‘I do and I don’t. Look, I have to act in the business’s interest too. However, I also truly want the best for everyone. Sometimes, your feedback is not so positive, and
that can be hard to hear. I understand that and I make room for that emotion.’
In addition to the world in which you interact with colleagues and employees, there is an outside world as well, of course. Your company has received a lot of media attention, not all of it positive. Public opinion can be quick with judgments such as ‘grasping’ or ‘locusts.’ How do you feel about such ‘feedback?’
‘We are a highly disruptive and innovative company, full of highly motivated people. Furthermore, our world, the financial industry, involves large amounts of money. Of course people will have an opinion. Other companies have better, more long-lasting marketing campaigns and PR to help them explain things better. Here, we focus more on ‘getting it right.’ Our work contributes to a more functional capital market, one where people can invest in products that are useful to them, more safely and at less expense.’
Have you given up on defending yourself?
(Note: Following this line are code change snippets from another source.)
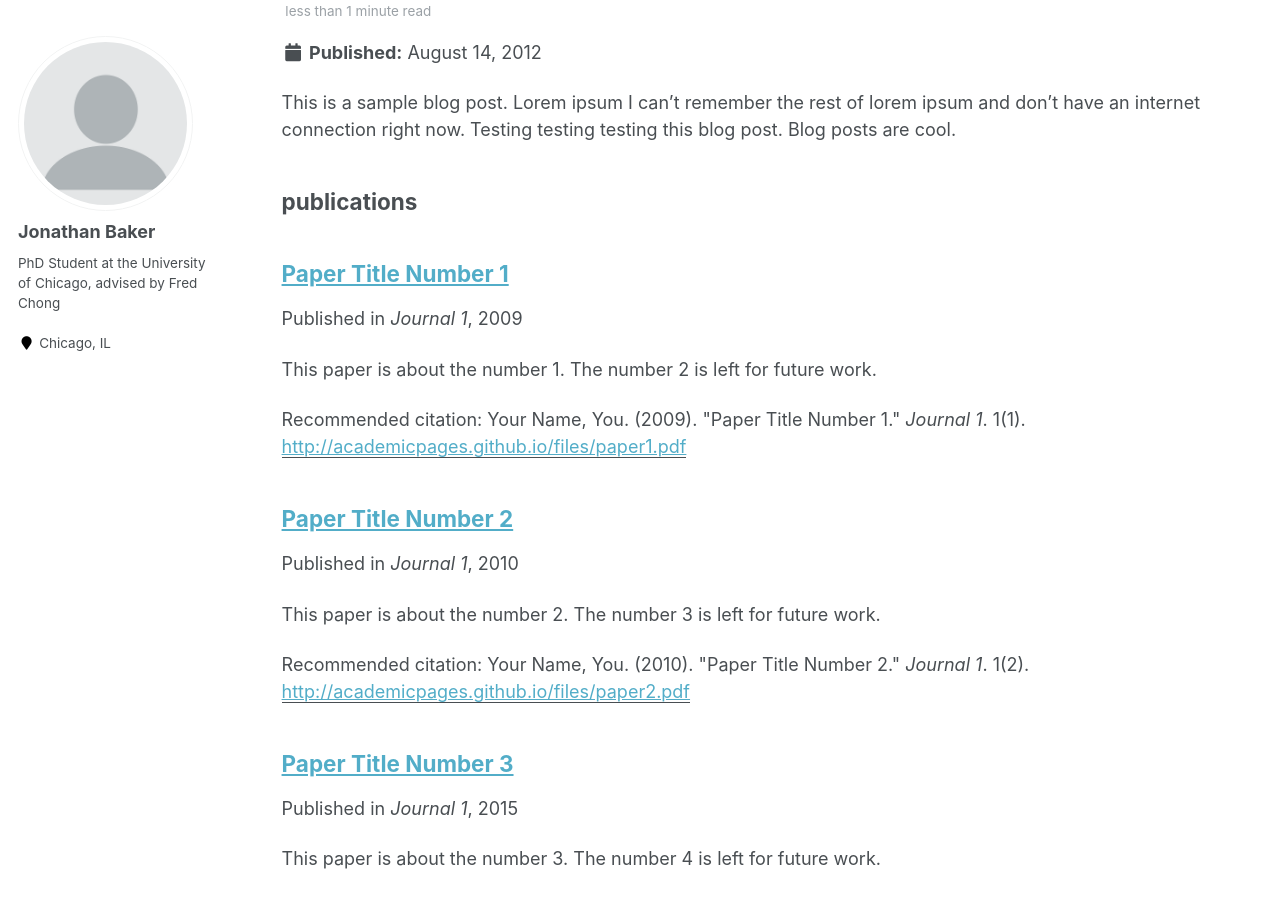
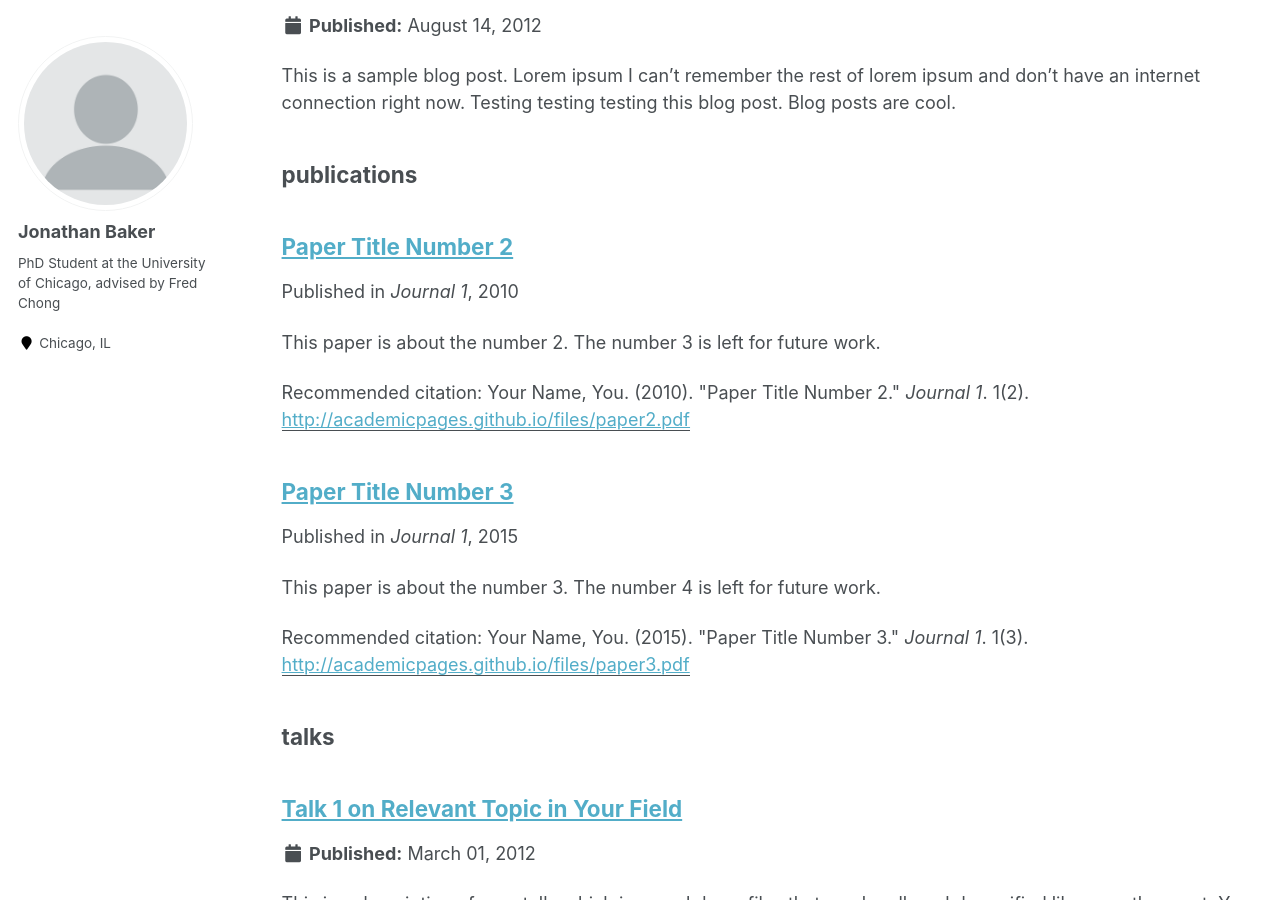
Before and after one commit to jmbaker94/jmbaker94.github.io, a Jekyll site: the page built from _pages/sitemap.md, in a window 1280 px wide and 900 px high, scrolled down 2823 px. Built offline with Jekyll 4.4.1, drawn with Linux system fonts in a browser that asks for light colours; some of the changed text lies outside the part shown.

Commit message:
trying some updates)

```diff
--- a/_publications/2009-10-01-paper-title-number-1.md
+++ /dev/null
@@ -1,15 +0,0 @@
----
-title: "Paper Title Number 1"
-collection: publications
-permalink: /publication/2009-10-01-paper-title-number-1
-excerpt: 'This paper is about the number 1. The number 2 is left for future work.'
-date: 2009-10-01
-venue: 'Journal 1'
-paperurl: 'http://academicpages.github.io/files/paper1.pdf'
-citation: 'Your Name, You. (2009). &quot;Paper Title Number 1.&quot; <i>Journal 1</i>. 1(1).'
----
-This paper is about the number 1. The number 2 is left for future work.
-
-[Download paper here](http://academicpages.github.io/files/paper1.pdf)
-
-Recommended citation: Your Name, You. (2009). "Paper Title Number 1." <i>Journal 1</i>. 1(1).
```
Also changed, not shown: _pages/about.md (+8 -3 lines).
‘Not at all. I am always willing to explain things. I have nothing to hide. Take our reward system. While it has received some fairly negative reactions, I am actually very proud of it. Our reward system is more social than any other listed company’s system. No-one comes close to how we share our success and results with our employees. The unions should take us as an example. When I talk to people from the left, they can be surprised to hear that we share a third of our operating profit with our employees and that as the CEO, I do not make more than ten times our average compensation. We are an example to other companies.
Anyway, that said, people will have their opinion. It polarizes. But I am proud of what we are doing. We have more than 400 people working for us here in the Netherlands. We also recently started up a fantastic foundation, which we have put a lot of money into and which we use to support many worthwhile charities, both in the Netherlands and internationally.’
You have been CEO since 2014. What has been the most significant development for you in those eight years?
‘I believe I have grown along with the business. There were forty of us here when I started out. The biggest difference with those days is the increasing emphasis on communication. How do I keep this ever-growing group of people engaged? I enjoy it, and find it challenging too. It has been a gradual evolution, one that happened naturally. Talking to employees or business partners stimulates me. The only thing that has taken some getting used to was having to work with a Supervisory Board.’
How does that work?
‘You need to find a good balance with a Supervisory Board, one where they can give you feedback and you can share your considerations as an executive. Unfortunately, you only meet up a few times a year. When you do meet, there is usually a lot to discuss, using up time you could otherwise spend establishing a good feedback loop. With a team you see daily, it is much easier to build a connection, making it simpler to give feedback and put it in perspective. That does not necessarily apply to a Supervisory Board.’
As CEO, isn’t it precisely your job to extract clear feedback?
‘Of course. Definitely. And I should not exaggerate. We have changed and set up a lot of things already. There is much more time for intervision now than there was in the beginning. We have our own Flow Academy, we put a lot of time into learning and development, we guide our employees throughout, from onboarding to exit interview. That all developed as our organization grew.’
Can you remember the last time feedback really made an impact on you?
‘The most unfiltered feedback is provided by my kids. When you hear them say, “Daddy is never there,” that makes an impact. It has a different effect than a colleague’s “So, where were you this morning?”’
This article was published in Management Scope 07 2022.
This article was last changed on 31-08-2022